The National Institutes of Drug Abuse (NIDA) estimates that addiction to tobacco, alcohol, and drugs costs more than $600 billion dollars each year. That includes the associated crime and incarcerations, increased health care costs, and lost work productivity that all too often go hand-in-hand with substance abuse.
Those who study addictions are still trying to answer one basic question: what is the difference between an individual who can use a substance without long-term consequences and someone who will develop a lifelong addiction? Marilee Morgan, manager of the genetics laboratory at the University of Colorado at Boulder’s Center for Health and Addiction (CUChange), and lab founders Kent Hutchison and Angela Bryan are hoping to find some clues in the epigenome.
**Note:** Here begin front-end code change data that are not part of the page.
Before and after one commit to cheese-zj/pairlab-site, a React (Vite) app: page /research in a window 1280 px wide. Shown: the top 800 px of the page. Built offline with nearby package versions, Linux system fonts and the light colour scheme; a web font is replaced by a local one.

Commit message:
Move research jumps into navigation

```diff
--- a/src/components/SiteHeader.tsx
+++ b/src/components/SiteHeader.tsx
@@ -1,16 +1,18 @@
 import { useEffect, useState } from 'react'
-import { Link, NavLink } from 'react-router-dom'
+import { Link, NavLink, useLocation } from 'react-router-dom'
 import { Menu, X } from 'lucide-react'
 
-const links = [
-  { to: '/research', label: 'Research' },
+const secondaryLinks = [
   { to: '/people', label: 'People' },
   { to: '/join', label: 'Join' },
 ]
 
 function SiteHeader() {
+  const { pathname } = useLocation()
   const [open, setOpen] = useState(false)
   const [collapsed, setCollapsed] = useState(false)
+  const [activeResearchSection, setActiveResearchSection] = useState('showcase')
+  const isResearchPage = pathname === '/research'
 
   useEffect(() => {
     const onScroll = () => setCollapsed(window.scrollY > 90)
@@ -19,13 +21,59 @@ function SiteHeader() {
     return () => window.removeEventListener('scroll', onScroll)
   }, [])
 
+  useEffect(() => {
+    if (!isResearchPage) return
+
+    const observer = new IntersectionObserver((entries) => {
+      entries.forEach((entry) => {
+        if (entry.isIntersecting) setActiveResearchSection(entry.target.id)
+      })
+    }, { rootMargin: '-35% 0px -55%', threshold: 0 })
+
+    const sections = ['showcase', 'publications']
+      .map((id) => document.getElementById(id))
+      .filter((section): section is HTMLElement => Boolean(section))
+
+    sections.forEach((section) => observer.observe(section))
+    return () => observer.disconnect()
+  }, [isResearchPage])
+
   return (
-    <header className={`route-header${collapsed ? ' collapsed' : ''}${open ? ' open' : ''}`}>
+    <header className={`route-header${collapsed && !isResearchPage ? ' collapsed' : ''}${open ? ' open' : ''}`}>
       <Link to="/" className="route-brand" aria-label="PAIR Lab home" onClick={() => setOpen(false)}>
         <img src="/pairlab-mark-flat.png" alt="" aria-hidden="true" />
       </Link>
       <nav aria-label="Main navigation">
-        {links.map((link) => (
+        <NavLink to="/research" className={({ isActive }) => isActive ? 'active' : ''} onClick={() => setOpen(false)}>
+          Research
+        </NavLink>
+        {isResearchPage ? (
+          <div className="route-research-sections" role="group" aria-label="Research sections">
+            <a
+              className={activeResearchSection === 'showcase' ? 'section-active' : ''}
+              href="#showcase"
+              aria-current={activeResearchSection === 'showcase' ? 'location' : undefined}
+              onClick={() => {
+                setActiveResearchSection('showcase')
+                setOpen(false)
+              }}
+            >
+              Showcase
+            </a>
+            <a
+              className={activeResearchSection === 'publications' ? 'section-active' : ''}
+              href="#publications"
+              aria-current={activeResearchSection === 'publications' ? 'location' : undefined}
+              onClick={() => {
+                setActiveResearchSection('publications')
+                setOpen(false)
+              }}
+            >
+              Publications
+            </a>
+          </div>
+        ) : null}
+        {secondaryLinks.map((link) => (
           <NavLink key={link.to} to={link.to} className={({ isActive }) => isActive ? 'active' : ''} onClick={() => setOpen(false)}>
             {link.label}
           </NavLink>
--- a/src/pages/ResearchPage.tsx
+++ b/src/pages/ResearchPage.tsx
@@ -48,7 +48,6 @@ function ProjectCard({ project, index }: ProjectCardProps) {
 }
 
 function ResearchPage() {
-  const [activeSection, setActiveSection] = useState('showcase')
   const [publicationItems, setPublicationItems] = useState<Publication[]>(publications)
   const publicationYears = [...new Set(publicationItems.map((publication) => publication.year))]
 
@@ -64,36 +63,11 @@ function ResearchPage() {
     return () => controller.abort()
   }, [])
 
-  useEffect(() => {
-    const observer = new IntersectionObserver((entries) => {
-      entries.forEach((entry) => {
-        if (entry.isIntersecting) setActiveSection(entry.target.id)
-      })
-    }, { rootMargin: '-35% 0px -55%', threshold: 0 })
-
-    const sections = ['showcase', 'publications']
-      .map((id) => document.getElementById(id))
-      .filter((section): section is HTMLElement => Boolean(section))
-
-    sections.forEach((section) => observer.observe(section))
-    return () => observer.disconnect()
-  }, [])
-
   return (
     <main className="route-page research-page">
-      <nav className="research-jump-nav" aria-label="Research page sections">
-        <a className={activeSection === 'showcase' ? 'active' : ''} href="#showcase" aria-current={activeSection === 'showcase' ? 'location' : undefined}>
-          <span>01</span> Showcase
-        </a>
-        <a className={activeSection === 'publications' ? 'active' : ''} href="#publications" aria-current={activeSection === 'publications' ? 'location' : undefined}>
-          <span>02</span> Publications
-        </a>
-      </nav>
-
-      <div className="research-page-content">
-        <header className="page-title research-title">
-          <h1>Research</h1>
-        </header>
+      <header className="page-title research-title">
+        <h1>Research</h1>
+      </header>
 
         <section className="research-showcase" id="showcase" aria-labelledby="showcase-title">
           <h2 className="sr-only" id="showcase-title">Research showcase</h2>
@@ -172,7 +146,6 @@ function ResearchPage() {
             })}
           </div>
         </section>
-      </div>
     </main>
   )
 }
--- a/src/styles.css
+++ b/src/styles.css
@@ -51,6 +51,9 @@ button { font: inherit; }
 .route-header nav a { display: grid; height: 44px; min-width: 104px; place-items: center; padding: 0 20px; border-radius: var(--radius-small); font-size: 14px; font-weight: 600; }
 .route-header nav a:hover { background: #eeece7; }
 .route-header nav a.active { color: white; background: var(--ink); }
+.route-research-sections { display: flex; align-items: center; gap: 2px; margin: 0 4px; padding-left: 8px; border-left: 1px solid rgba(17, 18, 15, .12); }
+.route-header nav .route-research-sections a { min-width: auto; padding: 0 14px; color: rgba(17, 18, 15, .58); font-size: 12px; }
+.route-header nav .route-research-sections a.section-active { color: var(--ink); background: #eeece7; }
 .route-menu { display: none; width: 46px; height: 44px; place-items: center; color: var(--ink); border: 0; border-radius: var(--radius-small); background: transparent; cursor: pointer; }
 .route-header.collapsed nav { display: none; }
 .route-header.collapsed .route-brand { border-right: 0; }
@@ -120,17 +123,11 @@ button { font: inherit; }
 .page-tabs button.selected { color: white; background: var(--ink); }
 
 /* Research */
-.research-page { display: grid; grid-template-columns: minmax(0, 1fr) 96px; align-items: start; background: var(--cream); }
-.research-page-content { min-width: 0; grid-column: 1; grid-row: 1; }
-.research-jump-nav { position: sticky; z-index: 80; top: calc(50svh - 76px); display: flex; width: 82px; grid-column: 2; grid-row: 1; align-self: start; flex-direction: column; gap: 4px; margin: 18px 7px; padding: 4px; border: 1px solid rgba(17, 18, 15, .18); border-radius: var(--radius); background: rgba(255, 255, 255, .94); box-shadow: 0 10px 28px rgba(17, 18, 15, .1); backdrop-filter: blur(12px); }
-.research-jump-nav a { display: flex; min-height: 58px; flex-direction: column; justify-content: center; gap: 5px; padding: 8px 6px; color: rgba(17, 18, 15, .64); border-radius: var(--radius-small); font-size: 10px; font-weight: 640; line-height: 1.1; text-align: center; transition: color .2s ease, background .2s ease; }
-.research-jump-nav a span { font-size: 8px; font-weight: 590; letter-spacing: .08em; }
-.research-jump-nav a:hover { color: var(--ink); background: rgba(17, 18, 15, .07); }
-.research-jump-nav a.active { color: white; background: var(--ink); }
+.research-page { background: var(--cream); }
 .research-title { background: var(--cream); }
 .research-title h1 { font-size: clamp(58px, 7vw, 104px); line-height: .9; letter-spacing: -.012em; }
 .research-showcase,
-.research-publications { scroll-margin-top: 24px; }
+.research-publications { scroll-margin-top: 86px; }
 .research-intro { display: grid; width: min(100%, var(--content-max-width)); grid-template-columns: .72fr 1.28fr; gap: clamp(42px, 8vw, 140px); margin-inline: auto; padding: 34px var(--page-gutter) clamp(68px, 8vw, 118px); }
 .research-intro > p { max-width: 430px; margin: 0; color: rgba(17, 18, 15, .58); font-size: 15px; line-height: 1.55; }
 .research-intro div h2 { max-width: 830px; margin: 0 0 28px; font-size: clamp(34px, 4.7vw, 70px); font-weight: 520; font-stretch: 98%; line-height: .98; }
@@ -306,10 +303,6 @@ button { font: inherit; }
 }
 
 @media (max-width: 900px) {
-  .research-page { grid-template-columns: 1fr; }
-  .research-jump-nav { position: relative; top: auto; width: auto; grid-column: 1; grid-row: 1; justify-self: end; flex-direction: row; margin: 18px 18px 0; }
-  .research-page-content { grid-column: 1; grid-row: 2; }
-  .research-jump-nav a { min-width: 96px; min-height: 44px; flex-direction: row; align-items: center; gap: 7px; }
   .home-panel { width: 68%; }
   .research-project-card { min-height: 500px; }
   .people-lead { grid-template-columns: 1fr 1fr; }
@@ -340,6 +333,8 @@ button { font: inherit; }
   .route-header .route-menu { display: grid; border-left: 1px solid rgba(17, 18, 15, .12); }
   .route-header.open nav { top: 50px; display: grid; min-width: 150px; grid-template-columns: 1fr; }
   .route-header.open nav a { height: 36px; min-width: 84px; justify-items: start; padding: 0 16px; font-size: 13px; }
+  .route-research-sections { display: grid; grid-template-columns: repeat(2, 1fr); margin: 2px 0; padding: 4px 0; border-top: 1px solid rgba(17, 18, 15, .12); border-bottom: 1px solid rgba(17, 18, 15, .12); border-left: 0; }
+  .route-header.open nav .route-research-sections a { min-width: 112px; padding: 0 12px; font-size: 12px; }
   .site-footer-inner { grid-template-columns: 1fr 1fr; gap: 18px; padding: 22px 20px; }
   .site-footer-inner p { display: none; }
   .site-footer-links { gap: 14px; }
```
Using the MiSeq® System and Nextera®XT Library Prep Kit, she and her colleagues are using targeting methylation sequencing to understand the changes that substance abuse makes to the brain. With luck, understanding those epigenetic modifications will help them to identify new targets to treat and perhaps even prevent addiction in the future.